In Africa, primary justice, or the way people resolve disputes and access justice within their own social and cultural contexts, has, perhaps by default, been wrongly perceived as exclusively comprising 'customary justice', upheld and administered by traditional leaders. These perceptions are, however, changing with a growing realisation that people are questioning the roles of traditional leaders and developing their own community-based justice mechanisms. Primary justice involves a much broader set of stakeholders, including faith-based organisations and institutions, communitybased organisations and non-governmental organisations. Extending the scope of primary justice and supporting capacity-building among primary justice organisations can enable communities to reclaim justice for themselves in ways that respect human rights, reach far more people than formal justice systems, and have the potential to be powerful and peaceful mobilising forces for social change.

Additional Metadata
Persistent URL hdl.handle.net/1765/21855
Series ISS Staff Group 2: States, Societies and World Development
Journal African Human Rights Law Journal
Citation

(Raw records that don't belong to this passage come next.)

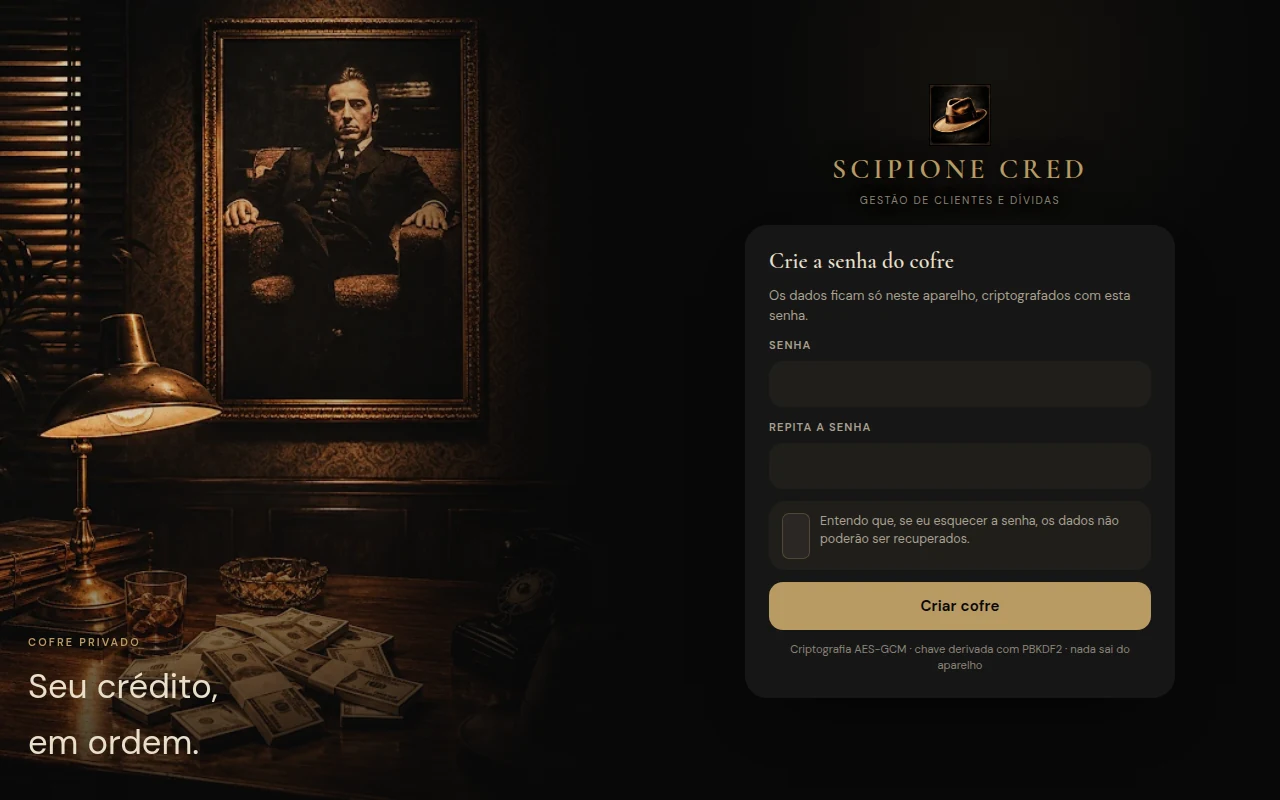
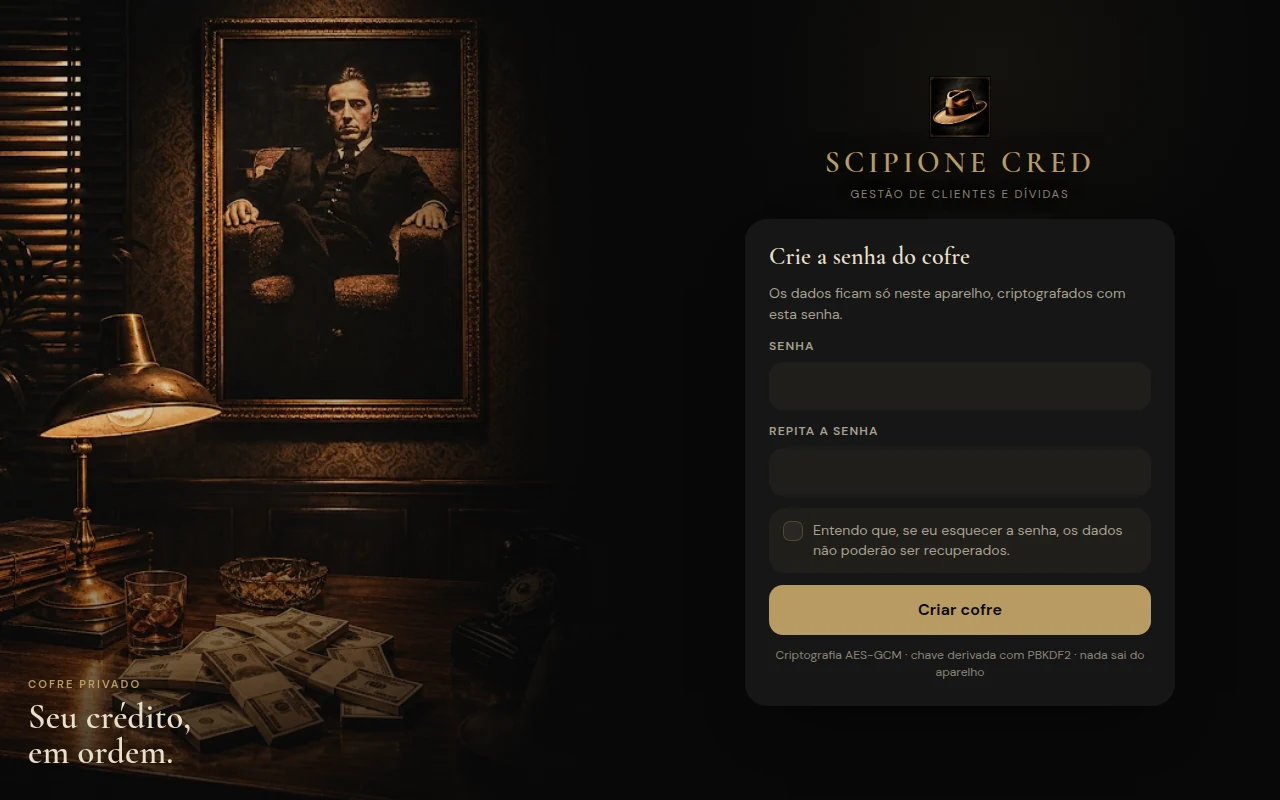
Increase login typography and fix checkbox proportions

diff --git a/css/ui.css b/css/ui.css
@@ -302,14 +302,15 @@ body:not(.shell) main>*{width:100%;max-width:420px}
 .brand h1{font-size:clamp(1.55rem, 1.1rem + 1.4vw, 1.85rem);letter-spacing:.15em;color:var(--gold);text-transform:uppercase;line-height:1.05}
 .brand .tag{font-size:.64rem;letter-spacing:.15em;text-transform:uppercase;color:var(--faint);margin:0;line-height:1.4}
 .auth{display:grid;gap:13px;padding:clamp(18px,3.5vw,26px)}
-.auth h2{font-size:1.35rem;margin:0;line-height:1.15}
-.auth>p.muted{font-size:.82rem;line-height:1.5;margin:0}
-.auth .primary{width:100%;min-height:48px;margin-top:0}
-.auth .foot{font-size:.7rem;color:var(--faint);text-align:center;line-height:1.4;margin:0}
+.auth h2{font-size:1.45rem;margin:0;line-height:1.15}
+.auth>p.muted{font-size:.88rem;line-height:1.5;margin:0}
+.auth .primary{width:100%;min-height:50px;margin-top:0;font-size:1rem}
+.auth .foot{font-size:.76rem;color:var(--faint);text-align:center;line-height:1.45;margin:0}
 .auth .field{gap:6px}
-.auth .field>label:not(.file-pick){font-size:.7rem;letter-spacing:.1em}
-.auth input{min-height:46px;padding:10px 14px;font-size:.95rem}
-.auth .check{padding:11px 13px;font-size:.78rem;line-height:1.45;gap:10px}
+.auth .field>label:not(.file-pick){font-size:.76rem;letter-spacing:.09em}
+.auth input:not([type=checkbox]){min-height:48px;padding:10px 14px;font-size:1rem}
+.auth .check{padding:12px 14px;font-size:.88rem;line-height:1.45;gap:10px}
+.auth .check input{width:20px;height:20px;min-height:0;padding:0;margin-top:1px;font-size:0}
 body:not(.shell) main>.card.auth{max-width:420px}
 /* ---------- Login com cena ---------- */
 body.authing{overflow:hidden}
@@ -326,13 +327,15 @@ body.authing main>*{width:auto;max-width:none}
 .auth-visual::after{content:"";position:absolute;inset:0;
   background:linear-gradient(180deg,rgba(8,8,8,.18) 0%,rgba(8,8,8,.38) 42%,rgba(8,8,8,.64) 76%,rgba(8,8,8,.78) 100%)}
 .auth-quote{position:absolute;z-index:2;left:22px;right:22px;bottom:18px;display:none}
+.quote-line{font-family:var(--font-serif);font-weight:600;line-height:1.02;letter-spacing:.005em;margin:0;color:var(--ivory)}
+.auth-quote .eyebrow{font-size:.7rem;letter-spacing:.18em;margin:0 0 6px}
 .auth-panel{position:relative;z-index:1;display:flex;flex-direction:column;align-items:center;justify-content:center;height:100%;min-height:0;
   padding:clamp(14px,3.2vh,28px) 16px;
   background:radial-gradient(78% 34% at 50% 18%,rgba(8,8,8,.96) 0%,rgba(8,8,8,.72) 48%,transparent 100%),linear-gradient(180deg,rgba(8,8,8,.04) 0%,rgba(8,8,8,.24) 30%,rgba(8,8,8,.62) 68%,rgba(8,8,8,.5) 100%),radial-gradient(65% 42% at 50% 18%,rgba(184,154,98,.08),transparent 70%)}
 .auth-panel .brand{gap:8px;margin:0 0 14px}
 .auth-panel .brand .mark{width:52px;height:52px}
-.auth-panel .brand h1{font-size:clamp(1.45rem, 1.2rem + 1vw, 1.7rem);text-shadow:0 2px 24px rgba(0,0,0,.9)}
-.auth-panel .brand .tag{font-size:.62rem;text-shadow:0 1px 14px rgba(0,0,0,.95)}
+.auth-panel .brand h1{font-size:clamp(1.6rem, 1.35rem + 1.1vw, 1.8rem);text-shadow:0 2px 24px rgba(0,0,0,.9)}
+.auth-panel .brand .tag{font-size:.7rem;text-shadow:0 1px 14px rgba(0,0,0,.95)}
 .auth-panel .card.auth{width:100%;max-width:420px;padding:20px;gap:13px;border-radius:22px;background:rgba(23,23,23,.96);
   box-shadow:0 28px 70px -42px #000}
 @media(max-width:360px){.brand h1{font-size:1.6rem;letter-spacing:.11em}.brandtext .word{font-size:.74rem;letter-spacing:.12em}header.top h1{font-size:1.4rem}header.top .util{gap:0}header.top .util .iconbtn{width:42px;min-width:42px;height:42px;min-height:42px}}
@@ -347,66 +350,66 @@ body.authing main>*{width:auto;max-width:none}
     background:linear-gradient(90deg,rgba(8,8,8,.95) 0%,rgba(8,8,8,0) 28%),radial-gradient(60% 45% at 55% 8%,rgba(184,154,98,.07),transparent 70%),var(--bg)}
   .auth-panel .brand{gap:9px;margin:0 0 16px}
   .auth-panel .brand .mark{width:62px;height:62px}
-  .auth-panel .brand h1{font-size:1.75rem;letter-spacing:.14em}
-  .auth-panel .brand .tag{font-size:.66rem}
+  .auth-panel .brand h1{font-size:1.85rem;letter-spacing:.14em}
+  .auth-panel .brand .tag{font-size:.72rem}
   .auth-panel .card.auth{max-width:430px;padding:24px;gap:12px}
-  .auth h2{font-size:1.38rem}
-  .auth>p.muted{font-size:.82rem}
+  .auth h2{font-size:1.5rem}
+  .auth>p.muted{font-size:.88rem}
 }
 @media(max-width:759px) and (max-height:700px){
   .auth-panel{padding:10px 12px}
   .auth-panel .brand{gap:5px;margin:0 0 8px}
   .auth-panel .brand .mark{width:40px;height:40px}
-  .auth-panel .brand h1{font-size:1.25rem;letter-spacing:.12em}
-  .auth-panel .brand .tag{font-size:.55rem;letter-spacing:.12em}
-  .auth-panel .card.auth{padding:14px;gap:9px;border-radius:18px}
-  .auth h2{font-size:1.15rem}
-  .auth>p.muted{font-size:.75rem;line-height:1.42}
+  .auth-panel .brand h1{font-size:1.4rem;letter-spacing:.12em}
+  .auth-panel .brand .tag{font-size:.68rem;letter-spacing:.12em}
+  .auth-panel .card.auth{padding:12px;gap:8px;border-radius:18px}
+  .auth h2{font-size:1.3rem}
+  .auth>p.muted{font-size:.82rem;line-height:1.45}
   .auth .field{gap:4px}
-  .auth .field>label:not(.file-pick){font-size:.64rem}
-  .auth input{min-height:40px;padding:8px 12px;font-size:.92rem}
-  .auth .check{padding:8px 10px;font-size:.72rem;line-height:1.35;gap:8px}
-  .auth .check input{width:18px;height:18px}
-  .auth .primary{min-height:44px;font-size:.9rem}
-  .auth .foot{font-size:.62rem;line-height:1.32}
+  .auth .field>label:not(.file-pick){font-size:.72rem}
+  .auth input:not([type=checkbox]){min-height:42px;padding:9px 12px;font-size:1rem}
+  .auth .check{padding:9px 11px;font-size:.82rem;line-height:1.42;gap:10px}
+  .auth .check input{width:20px;height:20px;min-height:0;padding:0;margin-top:1px;font-size:0}
+  .auth .primary{min-height:44px;font-size:.95rem}
+  .auth .foot{font-size:.7rem;line-height:1.4}
 }
 @media(min-width:760px) and (max-height:720px){
   .auth-panel{padding:18px 32px}
   .auth-panel .brand{gap:6px;margin:0 0 10px}
   .auth-panel .brand .mark{width:52px;height:52px}
-  .auth-panel .brand h1{font-size:1.5rem}
-  .auth-panel .brand .tag{font-size:.6rem}
+  .auth-panel .brand h1{font-size:1.6rem}
+  .auth-panel .brand .tag{font-size:.66rem}
   .auth-panel .card.auth{padding:18px;gap:9px}
-  .auth h2{font-size:1.2rem}
-  .auth input{min-height:42px}
-  .auth .check{padding:9px 11px;font-size:.76rem}
+  .auth h2{font-size:1.3rem}
+  .auth input:not([type=checkbox]){min-height:44px}
+  .auth .check{padding:10px 12px;font-size:.82rem}
   .auth .primary{min-height:44px}
-  .auth .foot{font-size:.64rem}
+  .auth .foot{font-size:.7rem}
   .auth-quote{bottom:22px}
 }
 @media(min-width:760px) and (max-height:600px){
   .auth-panel .brand .tag{display:none}
   .auth-panel .brand{gap:0;margin:0 0 8px}
   .auth-panel .card.auth{padding:16px;gap:8px}
-  .auth>p.muted{font-size:.76rem;line-height:1.4}
-  .auth .foot{font-size:.62rem;line-height:1.3}
+  .auth>p.muted{font-size:.82rem;line-height:1.4}
+  .auth .foot{font-size:.68rem;line-height:1.3}
 }
 @media(max-height:480px){
   .auth-panel{padding:8px 12px}
   .auth-panel .brand{gap:3px;margin:0 0 6px}
   .auth-panel .brand .mark{width:34px;height:34px}
-  .auth-panel .brand h1{font-size:1.05rem;letter-spacing:.1em}
+  .auth-panel .brand h1{font-size:1.12rem;letter-spacing:.1em}
   .auth-panel .brand .tag{display:none}
   .auth-panel .card.auth{padding:12px;gap:7px;border-radius:16px}
-  .auth h2{font-size:1.02rem}
+  .auth h2{font-size:1.1rem}
   .auth>p.muted{font-size:.7rem;line-height:1.3;margin:0}
   .auth .field{gap:2px}
-  .auth .field>label:not(.file-pick){font-size:.58rem}
-  .auth input{min-height:34px;padding:6px 10px;font-size:.86rem}
-  .auth .check{padding:6px 8px;font-size:.66rem;line-height:1.3;gap:6px}
-  .auth .check input{width:16px;height:16px}
-  .auth .primary{min-height:36px;font-size:.82rem}
-  .auth .foot{font-size:.58rem;line-height:1.25;margin:0}
+  .auth .field>label:not(.file-pick){font-size:.64rem}
+  .auth input:not([type=checkbox]){min-height:34px;padding:6px 10px;font-size:.92rem}
+  .auth .check{padding:7px 9px;font-size:.72rem;line-height:1.32;gap:8px}
+  .auth .check input{width:18px;height:18px;min-height:0;padding:0;margin-top:1px;font-size:0}
+  .auth .primary{min-height:38px;font-size:.88rem}
+  .auth .foot{font-size:.64rem;line-height:1.28;margin:0}
   .auth .error{font-size:.7rem;line-height:1.3}
 }
 @media(max-height:380px){

diff --git a/sw.js b/sw.js
@@ -1,5 +1,5 @@
 // Ao adicionar arquivos nas próximas etapas: inclua-os em FILES e incremente V.
-const V='sc-v39',FILES=['./','index.html','manifest.json','css/app.css','css/ui.css','src/ui/icons.js','src/ui/shell.js','src/ui/kit.js','src/main.js','src/pwa.js','vendor/fflate.min.js','src/export/lib.js','src/export/xlsx.js','src/export/backup-format.js','src/export/backup.js','src/export/reports.js','src/ui/tools.js','src/ui/settings.js','src/core/live.js','src/domain/due.js','src/services/search.js','src/services/settings.js','src/services/dashboard.js','src/ui/dashboard.js','src/ui/avatar.js','src/ui/clientlist.js','src/ui/debtspage.js','src/ui/debts.js','src/services/debts.js','src/domain/money.js','src/ui/clients.js','src/services/clients.js','src/services/records.js','src/domain/validators.js','src/files/process.js','src/db/idb.js','src/security/crypto.js','src/security/auth.js','assets/fonts/cormorant-garamond-latin.woff2','assets/fonts/dm-sans-latin.woff2','assets/img/hat.webp','assets/img/office.webp','assets/img/office-desk.webp','assets/icons/icon-192.png','assets/icons/icon-512.png','assets/icons/icon-maskable-512.png','assets/icons/apple-touch-icon.png'];
+const V='sc-v40',FILES=['./','index.html','manifest.json','css/app.css','css/ui.css','src/ui/icons.js','src/ui/shell.js','src/ui/kit.js','src/main.js','src/pwa.js','vendor/fflate.min.js','src/export/lib.js','src/export/xlsx.js','src/export/backup-format.js','src/export/backup.js','src/export/reports.js','src/ui/tools.js','src/ui/settings.js','src/core/live.js','src/domain/due.js','src/services/search.js','src/services/settings.js','src/services/dashboard.js','src/ui/dashboard.js','src/ui/avatar.js','src/ui/clientlist.js','src/ui/debtspage.js','src/ui/debts.js','src/services/debts.js','src/domain/money.js','src/ui/clients.js','src/services/clients.js','src/services/records.js','src/domain/validators.js','src/files/process.js','src/db/idb.js','src/security/crypto.js','src/security/auth.js','assets/fonts/cormorant-garamond-latin.woff2','assets/fonts/dm-sans-latin.woff2','assets/img/hat.webp','assets/img/office.webp','assets/img/office-desk.webp','assets/icons/icon-192.png','assets/icons/icon-512.png','assets/icons/icon-maskable-512.png','assets/icons/apple-touch-icon.png'];
 addEventListener('install',e=>e.waitUntil(caches.open(V).then(c=>c.addAll(FILES)).then(()=>skipWaiting())));
 addEventListener('activate',e=>e.waitUntil(caches.keys().then(k=>Promise.all(k.filter(x=>x!==V).map(x=>caches.delete(x)))).then(()=>clients.claim())));
 addEventListener('fetch',e=>{if(e.request.method!=='GET')return;e.respondWith(caches.match(e.request,{ignoreSearch:true}).then(r=>r||fetch(e.request).catch(()=>caches.match('index.html'))))});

Handmaker, J.D. (2005). Justice for the people: Strengthening primary justice in Malawi. African Human Rights Law Journal, 5(1), 148–170. Retrieved from http://hdl.handle.net/1765/21855